● **Task**
Go through the lines below and repeat each one exactly, skipping pictures.
== Data excerpts
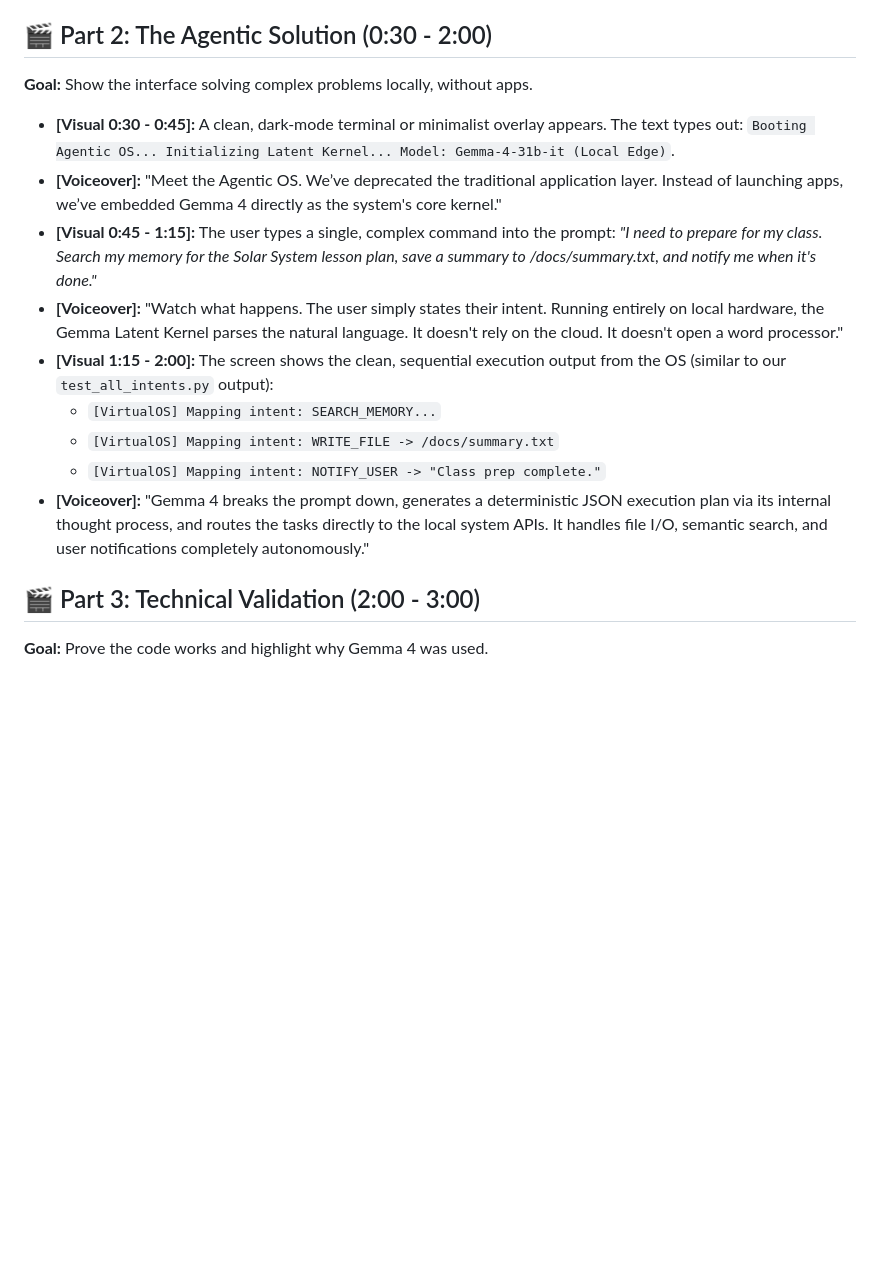
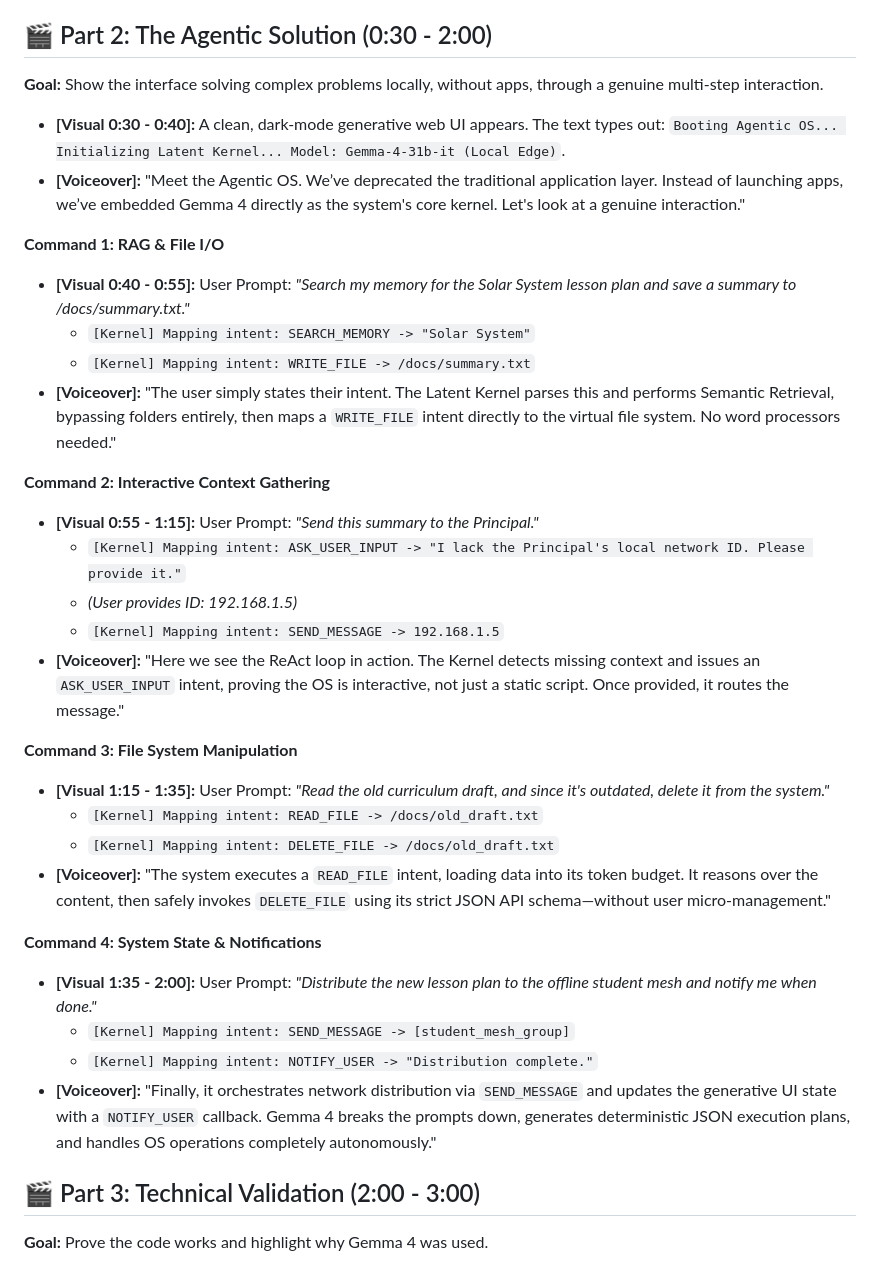
Before and after one commit to MuzikayiseKhuzwayo/gemma4good, a Markdown page: video_script.md, the part around the change. GitHub-like rendering; blank space fills up the shorter version.

Commit message:
docs: expand video script with multi-turn genuine OS interaction

```diff
--- a/video_script.md
+++ b/video_script.md
@@ -13,17 +13,35 @@
 *   **[Visual 0:15 - 0:30]:** Big red 'X' over the desktop. Fade to black. The words **"The Luggage Problem"** appear on screen, followed by **"What if the AI was the Operating System?"**
 
 ## 🎬 Part 2: The Agentic Solution (0:30 - 2:00)
-**Goal:** Show the interface solving complex problems locally, without apps.
+**Goal:** Show the interface solving complex problems locally, without apps, through a genuine multi-step interaction.
 
-*   **[Visual 0:30 - 0:45]:** A clean, dark-mode terminal or minimalist overlay appears. The text types out: `Booting Agentic OS... Initializing Latent Kernel... Model: Gemma-4-31b-it (Local Edge)`.
-*   **[Voiceover]:** "Meet the Agentic OS. We’ve deprecated the traditional application layer. Instead of launching apps, we’ve embedded Gemma 4 directly as the system's core kernel."
-*   **[Visual 0:45 - 1:15]:** The user types a single, complex command into the prompt: *"I need to prepare for my class. Search my memory for the Solar System lesson plan, save a summary to /docs/summary.txt, and notify me when it's done."*
-*   **[Voiceover]:** "Watch what happens. The user simply states their intent. Running entirely on local hardware, the Gemma Latent Kernel parses the natural language. It doesn't rely on the cloud. It doesn't open a word processor."
-*   **[Visual 1:15 - 2:00]:** The screen shows the clean, sequential execution output from the OS (similar to our `test_all_intents.py` output):
-    *   `[VirtualOS] Mapping intent: SEARCH_MEMORY...`
-    *   `[VirtualOS] Mapping intent: WRITE_FILE -> /docs/summary.txt`
-    *   `[VirtualOS] Mapping intent: NOTIFY_USER -> "Class prep complete."`
-*   **[Voiceover]:** "Gemma 4 breaks the prompt down, generates a deterministic JSON execution plan via its internal thought process, and routes the tasks directly to the local system APIs. It handles file I/O, semantic search, and user notifications completely autonomously."
+*   **[Visual 0:30 - 0:40]:** A clean, dark-mode generative web UI appears. The text types out: `Booting Agentic OS... Initializing Latent Kernel... Model: Gemma-4-31b-it (Local Edge)`.
+*   **[Voiceover]:** "Meet the Agentic OS. We’ve deprecated the traditional application layer. Instead of launching apps, we’ve embedded Gemma 4 directly as the system's core kernel. Let's look at a genuine interaction."
+
+**Command 1: RAG & File I/O**
+*   **[Visual 0:40 - 0:55]:** User Prompt: *"Search my memory for the Solar System lesson plan and save a summary to /docs/summary.txt."*
+    *   `[Kernel] Mapping intent: SEARCH_MEMORY -> "Solar System"`
+    *   `[Kernel] Mapping intent: WRITE_FILE -> /docs/summary.txt`
+*   **[Voiceover]:** "The user simply states their intent. The Latent Kernel parses this and performs Semantic Retrieval, bypassing folders entirely, then maps a `WRITE_FILE` intent directly to the virtual file system. No word processors needed."
+
+**Command 2: Interactive Context Gathering**
+*   **[Visual 0:55 - 1:15]:** User Prompt: *"Send this summary to the Principal."*
+    *   `[Kernel] Mapping intent: ASK_USER_INPUT -> "I lack the Principal's local network ID. Please provide it."`
+    *   *(User provides ID: 192.168.1.5)*
+    *   `[Kernel] Mapping intent: SEND_MESSAGE -> 192.168.1.5`
+*   **[Voiceover]:** "Here we see the ReAct loop in action. The Kernel detects missing context and issues an `ASK_USER_INPUT` intent, proving the OS is interactive, not just a static script. Once provided, it routes the message."
+
+**Command 3: File System Manipulation**
+*   **[Visual 1:15 - 1:35]:** User Prompt: *"Read the old curriculum draft, and since it's outdated, delete it from the system."*
+    *   `[Kernel] Mapping intent: READ_FILE -> /docs/old_draft.txt`
+    *   `[Kernel] Mapping intent: DELETE_FILE -> /docs/old_draft.txt`
+*   **[Voiceover]:** "The system executes a `READ_FILE` intent, loading data into its token budget. It reasons over the content, then safely invokes `DELETE_FILE` using its strict JSON API schema—without user micro-management."
+
+**Command 4: System State & Notifications**
+*   **[Visual 1:35 - 2:00]:** User Prompt: *"Distribute the new lesson plan to the offline student mesh and notify me when done."*
+    *   `[Kernel] Mapping intent: SEND_MESSAGE -> [student_mesh_group]`
+    *   `[Kernel] Mapping intent: NOTIFY_USER -> "Distribution complete."`
+*   **[Voiceover]:** "Finally, it orchestrates network distribution via `SEND_MESSAGE` and updates the generative UI state with a `NOTIFY_USER` callback. Gemma 4 breaks the prompts down, generates deterministic JSON execution plans, and handles OS operations completely autonomously."
 
 ## 🎬 Part 3: Technical Validation (2:00 - 3:00)
 **Goal:** Prove the code works and highlight why Gemma 4 was used.
```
====
● **Response area**
Before and after one commit to MuzikayiseKhuzwayo/gemma4good, a Markdown page: video_script.md, the part around the change. GitHub-like rendering; blank space fills up the shorter version.

Commit message:
docs: expand video script with multi-turn genuine OS interaction

```diff
--- a/video_script.md
+++ b/video_script.md
@@ -13,17 +13,35 @@
 *   **[Visual 0:15 - 0:30]:** Big red 'X' over the desktop. Fade to black. The words **"The Luggage Problem"** appear on screen, followed by **"What if the AI was the Operating System?"**
 
 ## 🎬 Part 2: The Agentic Solution (0:30 - 2:00)
-**Goal:** Show the interface solving complex problems locally, without apps.
+**Goal:** Show the interface solving complex problems locally, without apps, through a genuine multi-step interaction.
 
-*   **[Visual 0:30 - 0:45]:** A clean, dark-mode terminal or minimalist overlay appears. The text types out: `Booting Agentic OS... Initializing Latent Kernel... Model: Gemma-4-31b-it (Local Edge)`.
-*   **[Voiceover]:** "Meet the Agentic OS. We’ve deprecated the traditional application layer. Instead of launching apps, we’ve embedded Gemma 4 directly as the system's core kernel."
-*   **[Visual 0:45 - 1:15]:** The user types a single, complex command into the prompt: *"I need to prepare for my class. Search my memory for the Solar System lesson plan, save a summary to /docs/summary.txt, and notify me when it's done."*
-*   **[Voiceover]:** "Watch what happens. The user simply states their intent. Running entirely on local hardware, the Gemma Latent Kernel parses the natural language. It doesn't rely on the cloud. It doesn't open a word processor."
-*   **[Visual 1:15 - 2:00]:** The screen shows the clean, sequential execution output from the OS (similar to our `test_all_intents.py` output):
-    *   `[VirtualOS] Mapping intent: SEARCH_MEMORY...`
-    *   `[VirtualOS] Mapping intent: WRITE_FILE -> /docs/summary.txt`
-    *   `[VirtualOS] Mapping intent: NOTIFY_USER -> "Class prep complete."`
-*   **[Voiceover]:** "Gemma 4 breaks the prompt down, generates a deterministic JSON execution plan via its internal thought process, and routes the tasks directly to the local system APIs. It handles file I/O, semantic search, and user notifications completely autonomously."
+*   **[Visual 0:30 - 0:40]:** A clean, dark-mode generative web UI appears. The text types out: `Booting Agentic OS... Initializing Latent Kernel... Model: Gemma-4-31b-it (Local Edge)`.
+*   **[Voiceover]:** "Meet the Agentic OS. We’ve deprecated the traditional application layer. Instead of launching apps, we’ve embedded Gemma 4 directly as the system's core kernel. Let's look at a genuine interaction."
+
+**Command 1: RAG & File I/O**
+*   **[Visual 0:40 - 0:55]:** User Prompt: *"Search my memory for the Solar System lesson plan and save a summary to /docs/summary.txt."*
+    *   `[Kernel] Mapping intent: SEARCH_MEMORY -> "Solar System"`
+    *   `[Kernel] Mapping intent: WRITE_FILE -> /docs/summary.txt`
+*   **[Voiceover]:** "The user simply states their intent. The Latent Kernel parses this and performs Semantic Retrieval, bypassing folders entirely, then maps a `WRITE_FILE` intent directly to the virtual file system. No word processors needed."
+
+**Command 2: Interactive Context Gathering**
+*   **[Visual 0:55 - 1:15]:** User Prompt: *"Send this summary to the Principal."*
+    *   `[Kernel] Mapping intent: ASK_USER_INPUT -> "I lack the Principal's local network ID. Please provide it."`
+    *   *(User provides ID: 192.168.1.5)*
+    *   `[Kernel] Mapping intent: SEND_MESSAGE -> 192.168.1.5`
+*   **[Voiceover]:** "Here we see the ReAct loop in action. The Kernel detects missing context and issues an `ASK_USER_INPUT` intent, proving the OS is interactive, not just a static script. Once provided, it routes the message."
+
+**Command 3: File System Manipulation**
+*   **[Visual 1:15 - 1:35]:** User Prompt: *"Read the old curriculum draft, and since it's outdated, delete it from the system."*
+    *   `[Kernel] Mapping intent: READ_FILE -> /docs/old_draft.txt`
+    *   `[Kernel] Mapping intent: DELETE_FILE -> /docs/old_draft.txt`
+*   **[Voiceover]:** "The system executes a `READ_FILE` intent, loading data into its token budget. It reasons over the content, then safely invokes `DELETE_FILE` using its strict JSON API schema—without user micro-management."
+
+**Command 4: System State & Notifications**
+*   **[Visual 1:35 - 2:00]:** User Prompt: *"Distribute the new lesson plan to the offline student mesh and notify me when done."*
+    *   `[Kernel] Mapping intent: SEND_MESSAGE -> [student_mesh_group]`
+    *   `[Kernel] Mapping intent: NOTIFY_USER -> "Distribution complete."`
+*   **[Voiceover]:** "Finally, it orchestrates network distribution via `SEND_MESSAGE` and updates the generative UI state with a `NOTIFY_USER` callback. Gemma 4 breaks the prompts down, generates deterministic JSON execution plans, and handles OS operations completely autonomously."
 
 ## 🎬 Part 3: Technical Validation (2:00 - 3:00)
 **Goal:** Prove the code works and highlight why Gemma 4 was used.
```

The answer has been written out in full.